▼

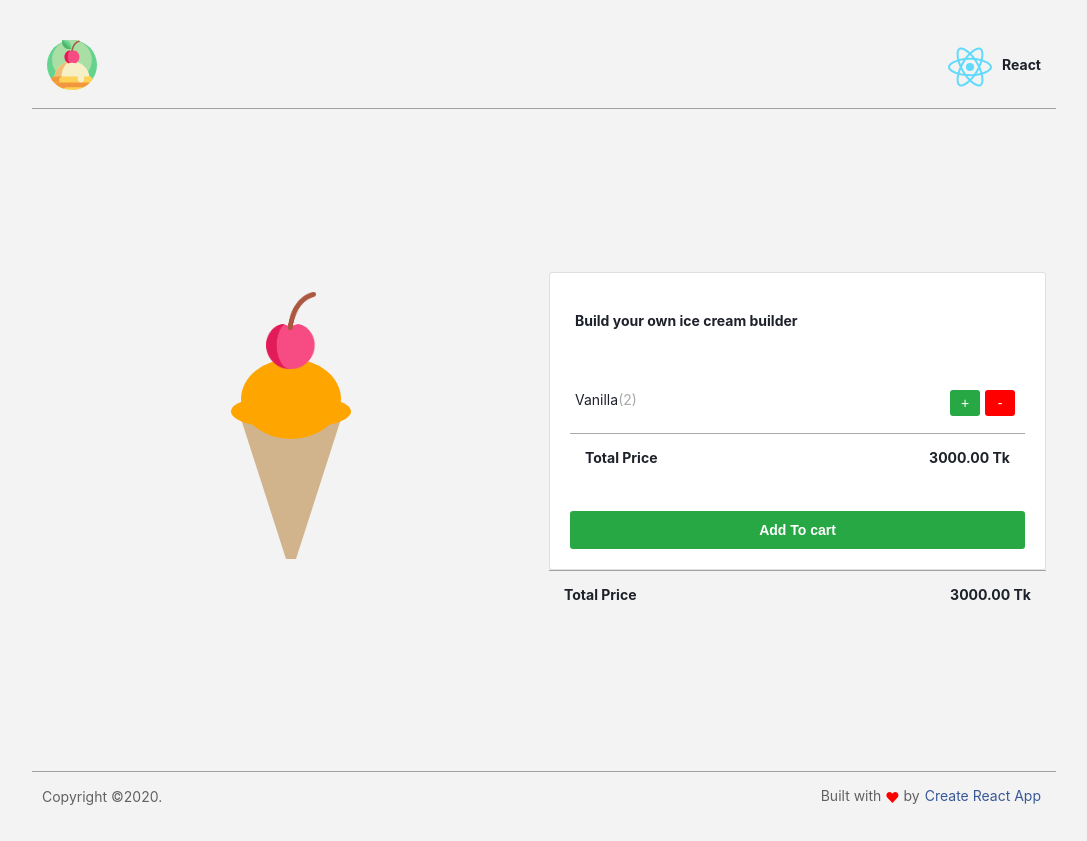
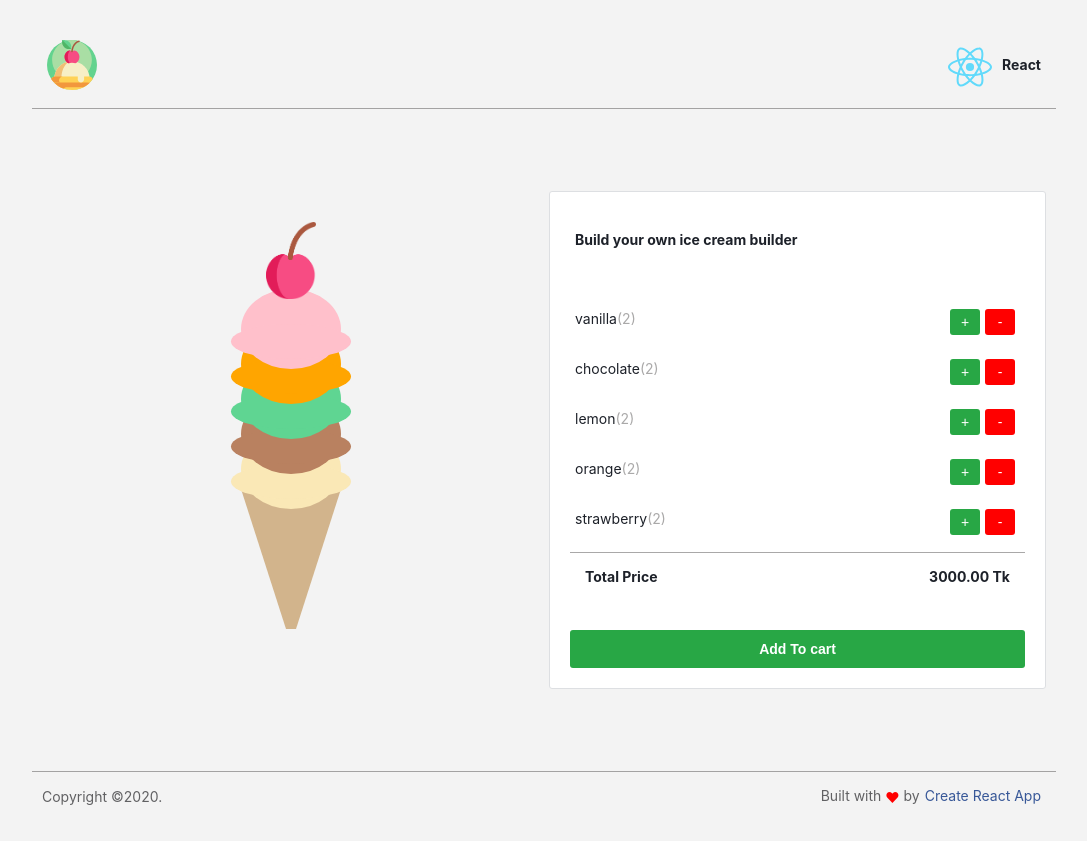
Before and after one commit to Sakif-Hridoy/react-ice-cream, a React (Create React App) app: page / in a window 1280 px wide. Shown: the whole page, without its empty margins (96-1183 px from the left). Built offline with nearby package versions, Linux system fonts and the light colour scheme.

Commit message:
Pass Props through components

```diff
--- a/src/components/Builder/Builder.js
+++ b/src/components/Builder/Builder.js
@@ -2,14 +2,14 @@ import React from 'react';
 import classes from './Builder.module.css';
 import Items from './Items/Items';
 import TotalPrice from './TotalPrice/TotalPrice';
-import Modal from './TotalPrice/TotalPrice';
+import Modal from './Modal/Modal';
 
-const Builder = () => {
+const Builder = ({items}) => {
   return (
       <div>
           <div class={classes.builder}>
               <h3>Build your own ice cream builder</h3>
-              <Items />
+              <Items items={items}/>
               <TotalPrice/>
               <button type="button" class={[classes.order,'rounded'].join(' ')}>
                   Add To cart
--- a/src/components/Builder/Items/Item/Item.js
+++ b/src/components/Builder/Items/Item/Item.js
@@ -1,10 +1,10 @@
 import React from 'react';
 import classes from './Item.module.css';
 
-const Item = () => {
+const Item = ({name}) => {
   return (
     <li class={classes.item}>
-    <span>Vanilla</span>
+    <span>{name}</span>
     <span class={classes.quantity}>2</span>
     <div class="right">
       <button type="button" class={[classes.plus,'rounded'].join(' ')}>+</button>
--- a/src/components/Builder/Items/Items.js
+++ b/src/components/Builder/Items/Items.js
@@ -1,11 +1,18 @@
 import React from 'react';
 import Item from'./Item/Item';
 
-const Items = () =>{
+const Items = ({items}) =>{
+    const tastes = Object.keys(items);
+    console.log(tastes)
     return(
         <div>
             <ul>
-                <Item />
+                {
+                    tastes.map(taste=>(
+                        <Item key={taste} name={taste}/>
+                        // <Item key={flavor} name={flavor} />
+                    ))
+                }
             </ul>
         </div>
     )
--- a/src/components/IceCream/IceCream.js
+++ b/src/components/IceCream/IceCream.js
@@ -3,14 +3,19 @@ import classes from './IceCream.module.css';
 import Scoop from '../Scoop/Scoop';
 
 const IceCream = ({items}) => {
-  const flavors = Object.keys(items);//Object.Keys are a metthod of make an array
+  const flavors = Object.keys(items);
+  console.log(flavors)
+  //Object.Keys are a metthod of make an array from classes
   return (
     <div>
     <div class={classes.icecream}>
       <p class={classes.cone}/>
       {/* <p>Please start adding scoops</p> */}
       {/* scoop component */}
-      <Scoop />
+      {flavors.map((flavor)=>(
+      <Scoop key={flavor} scoop={flavor}/>
+      ))}
+
       <div class={classes.cherry}/>
     </div>
   </div>
--- a/src/components/Scoop/Scoop.js
+++ b/src/components/Scoop/Scoop.js
@@ -1,10 +1,10 @@
 import React from 'react';
-import classes from './Scoop.module.css'
+import classes from './Scoop.module.css';
 
-const Scoop = () => {
+const Scoop = ({scoop}) => {
   return (
     //   classes.orange are dynamic
-      <div class={[classes.scoop,classes.orange].join(' ')}></div>
+      <div class={[classes.scoop,classes[scoop]].join(' ')} />
   )
 };
 
--- a/src/containers/IceCreamBuilder/IceCreamBuilder.js
+++ b/src/containers/IceCreamBuilder/IceCreamBuilder.js
@@ -7,7 +7,7 @@ export default class IceCreamBuilder extends Component {
   state = {
     items:{
       vanilla:45,
-      chocolat:50,
+      chocolate:50,
       lemon:35,
       orange:40,
       strawberry:60,
@@ -21,7 +21,7 @@ export default class IceCreamBuilder extends Component {
     return (
         <div class={['container',classes.container].join(' ')}>
             <IceCream items={items}/>
-            <Builder/>
+            <Builder items={items}/>
         </div>
     )
   }
```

▲

• _WHAT THE TASK REQUIRES_:
In the copy, keep every line of the data above exactly and drop each picture.

• _COMPLETED TASK_:
Before and after one commit to Sakif-Hridoy/react-ice-cream, a React (Create React App) app: page / in a window 1280 px wide. Shown: the whole page, without its empty margins (96-1183 px from the left). Built offline with nearby package versions, Linux system fonts and the light colour scheme.

Commit message:
Pass Props through components

```diff
--- a/src/components/Builder/Builder.js
+++ b/src/components/Builder/Builder.js
@@ -2,14 +2,14 @@ import React from 'react';
 import classes from './Builder.module.css';
 import Items from './Items/Items';
 import TotalPrice from './TotalPrice/TotalPrice';
-import Modal from './TotalPrice/TotalPrice';
+import Modal from './Modal/Modal';
 
-const Builder = () => {
+const Builder = ({items}) => {
   return (
       <div>
           <div class={classes.builder}>
               <h3>Build your own ice cream builder</h3>
-              <Items />
+              <Items items={items}/>
               <TotalPrice/>
               <button type="button" class={[classes.order,'rounded'].join(' ')}>
                   Add To cart
--- a/src/components/Builder/Items/Item/Item.js
+++ b/src/components/Builder/Items/Item/Item.js
@@ -1,10 +1,10 @@
 import React from 'react';
 import classes from './Item.module.css';
 
-const Item = () => {
+const Item = ({name}) => {
   return (
     <li class={classes.item}>
-    <span>Vanilla</span>
+    <span>{name}</span>
     <span class={classes.quantity}>2</span>
     <div class="right">
       <button type="button" class={[classes.plus,'rounded'].join(' ')}>+</button>
--- a/src/components/Builder/Items/Items.js
+++ b/src/components/Builder/Items/Items.js
@@ -1,11 +1,18 @@
 import React from 'react';
 import Item from'./Item/Item';
 
-const Items = () =>{
+const Items = ({items}) =>{
+    const tastes = Object.keys(items);
+    console.log(tastes)
     return(
         <div>
             <ul>
-                <Item />
+                {
+                    tastes.map(taste=>(
+                        <Item key={taste} name={taste}/>
+                        // <Item key={flavor} name={flavor} />
+                    ))
+                }
             </ul>
         </div>
     )
--- a/src/components/IceCream/IceCream.js
+++ b/src/components/IceCream/IceCream.js
@@ -3,14 +3,19 @@ import classes from './IceCream.module.css';
 import Scoop from '../Scoop/Scoop';
 
 const IceCream = ({items}) => {
-  const flavors = Object.keys(items);//Object.Keys are a metthod of make an array
+  const flavors = Object.keys(items);
+  console.log(flavors)
+  //Object.Keys are a metthod of make an array from classes
   return (
     <div>
     <div class={classes.icecream}>
       <p class={classes.cone}/>
       {/* <p>Please start adding scoops</p> */}
       {/* scoop component */}
-      <Scoop />
+      {flavors.map((flavor)=>(
+      <Scoop key={flavor} scoop={flavor}/>
+      ))}
+
       <div class={classes.cherry}/>
     </div>
   </div>
--- a/src/components/Scoop/Scoop.js
+++ b/src/components/Scoop/Scoop.js
@@ -1,10 +1,10 @@
 import React from 'react';
-import classes from './Scoop.module.css'
+import classes from './Scoop.module.css';
 
-const Scoop = () => {
+const Scoop = ({scoop}) => {
   return (
     //   classes.orange are dynamic
-      <div class={[classes.scoop,classes.orange].join(' ')}></div>
+      <div class={[classes.scoop,classes[scoop]].join(' ')} />
   )
 };
 
--- a/src/containers/IceCreamBuilder/IceCreamBuilder.js
+++ b/src/containers/IceCreamBuilder/IceCreamBuilder.js
@@ -7,7 +7,7 @@ export default class IceCreamBuilder extends Component {
   state = {
     items:{
       vanilla:45,
-      chocolat:50,
+      chocolate:50,
       lemon:35,
       orange:40,
       strawberry:60,
@@ -21,7 +21,7 @@ export default class IceCreamBuilder extends Component {
     return (
         <div class={['container',classes.container].join(' ')}>
             <IceCream items={items}/>
-            <Builder/>
+            <Builder items={items}/>
         </div>
     )
   }
```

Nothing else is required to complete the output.